[How to complete this task] The records follow. Copy each one exactly.

Data records
++++
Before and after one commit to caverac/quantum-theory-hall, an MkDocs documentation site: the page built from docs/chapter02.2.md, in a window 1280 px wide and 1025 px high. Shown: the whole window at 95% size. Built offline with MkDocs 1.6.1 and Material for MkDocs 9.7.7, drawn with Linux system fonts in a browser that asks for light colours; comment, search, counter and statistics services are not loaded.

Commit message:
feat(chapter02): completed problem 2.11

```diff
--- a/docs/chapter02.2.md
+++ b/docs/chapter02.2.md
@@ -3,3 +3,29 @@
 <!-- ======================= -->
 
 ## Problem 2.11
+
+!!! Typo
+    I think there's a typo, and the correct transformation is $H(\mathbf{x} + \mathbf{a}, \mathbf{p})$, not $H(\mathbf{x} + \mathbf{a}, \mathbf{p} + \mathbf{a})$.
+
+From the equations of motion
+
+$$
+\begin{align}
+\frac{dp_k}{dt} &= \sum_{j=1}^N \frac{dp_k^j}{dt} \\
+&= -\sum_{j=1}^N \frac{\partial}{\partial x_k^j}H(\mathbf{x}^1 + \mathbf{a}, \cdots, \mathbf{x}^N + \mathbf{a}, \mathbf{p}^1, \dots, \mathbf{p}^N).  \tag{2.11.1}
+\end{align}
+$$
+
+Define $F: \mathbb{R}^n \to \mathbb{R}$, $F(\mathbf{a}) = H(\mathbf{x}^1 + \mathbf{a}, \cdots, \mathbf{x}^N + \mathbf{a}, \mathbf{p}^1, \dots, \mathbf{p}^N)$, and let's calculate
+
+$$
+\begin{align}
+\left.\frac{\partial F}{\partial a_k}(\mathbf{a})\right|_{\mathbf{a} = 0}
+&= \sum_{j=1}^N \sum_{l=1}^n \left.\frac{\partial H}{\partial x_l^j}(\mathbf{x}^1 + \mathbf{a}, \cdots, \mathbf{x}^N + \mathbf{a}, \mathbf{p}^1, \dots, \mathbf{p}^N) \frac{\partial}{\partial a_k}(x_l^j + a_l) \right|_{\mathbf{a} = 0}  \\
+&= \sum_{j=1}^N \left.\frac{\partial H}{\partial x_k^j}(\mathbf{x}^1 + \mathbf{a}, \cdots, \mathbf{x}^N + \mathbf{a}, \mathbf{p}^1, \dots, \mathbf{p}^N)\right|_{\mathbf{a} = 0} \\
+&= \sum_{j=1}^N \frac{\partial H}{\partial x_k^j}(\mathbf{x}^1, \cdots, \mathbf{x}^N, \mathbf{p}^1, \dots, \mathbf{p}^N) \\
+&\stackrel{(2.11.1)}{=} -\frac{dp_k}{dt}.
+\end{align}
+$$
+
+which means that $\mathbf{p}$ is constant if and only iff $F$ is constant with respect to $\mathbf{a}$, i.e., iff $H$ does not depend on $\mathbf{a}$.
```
++++
[Worked solution]
Before and after one commit to caverac/quantum-theory-hall, an MkDocs documentation site: the page built from docs/chapter02.2.md, in a window 1280 px wide and 1025 px high. Shown: the whole window at 95% size. Built offline with MkDocs 1.6.1 and Material for MkDocs 9.7.7, drawn with Linux system fonts in a browser that asks for light colours; comment, search, counter and statistics services are not loaded.

Commit message:
feat(chapter02): completed problem 2.11

```diff
--- a/docs/chapter02.2.md
+++ b/docs/chapter02.2.md
@@ -3,3 +3,29 @@
 <!-- ======================= -->
 
 ## Problem 2.11
+
+!!! Typo
+    I think there's a typo, and the correct transformation is $H(\mathbf{x} + \mathbf{a}, \mathbf{p})$, not $H(\mathbf{x} + \mathbf{a}, \mathbf{p} + \mathbf{a})$.
+
+From the equations of motion
+
+$$
+\begin{align}
+\frac{dp_k}{dt} &= \sum_{j=1}^N \frac{dp_k^j}{dt} \\
+&= -\sum_{j=1}^N \frac{\partial}{\partial x_k^j}H(\mathbf{x}^1 + \mathbf{a}, \cdots, \mathbf{x}^N + \mathbf{a}, \mathbf{p}^1, \dots, \mathbf{p}^N).  \tag{2.11.1}
+\end{align}
+$$
+
+Define $F: \mathbb{R}^n \to \mathbb{R}$, $F(\mathbf{a}) = H(\mathbf{x}^1 + \mathbf{a}, \cdots, \mathbf{x}^N + \mathbf{a}, \mathbf{p}^1, \dots, \mathbf{p}^N)$, and let's calculate
+
+$$
+\begin{align}
+\left.\frac{\partial F}{\partial a_k}(\mathbf{a})\right|_{\mathbf{a} = 0}
+&= \sum_{j=1}^N \sum_{l=1}^n \left.\frac{\partial H}{\partial x_l^j}(\mathbf{x}^1 + \mathbf{a}, \cdots, \mathbf{x}^N + \mathbf{a}, \mathbf{p}^1, \dots, \mathbf{p}^N) \frac{\partial}{\partial a_k}(x_l^j + a_l) \right|_{\mathbf{a} = 0}  \\
+&= \sum_{j=1}^N \left.\frac{\partial H}{\partial x_k^j}(\mathbf{x}^1 + \mathbf{a}, \cdots, \mathbf{x}^N + \mathbf{a}, \mathbf{p}^1, \dots, \mathbf{p}^N)\right|_{\mathbf{a} = 0} \\
+&= \sum_{j=1}^N \frac{\partial H}{\partial x_k^j}(\mathbf{x}^1, \cdots, \mathbf{x}^N, \mathbf{p}^1, \dots, \mathbf{p}^N) \\
+&\stackrel{(2.11.1)}{=} -\frac{dp_k}{dt}.
+\end{align}
+$$
+
+which means that $\mathbf{p}$ is constant if and only iff $F$ is constant with respect to $\mathbf{a}$, i.e., iff $H$ does not depend on $\mathbf{a}$.
```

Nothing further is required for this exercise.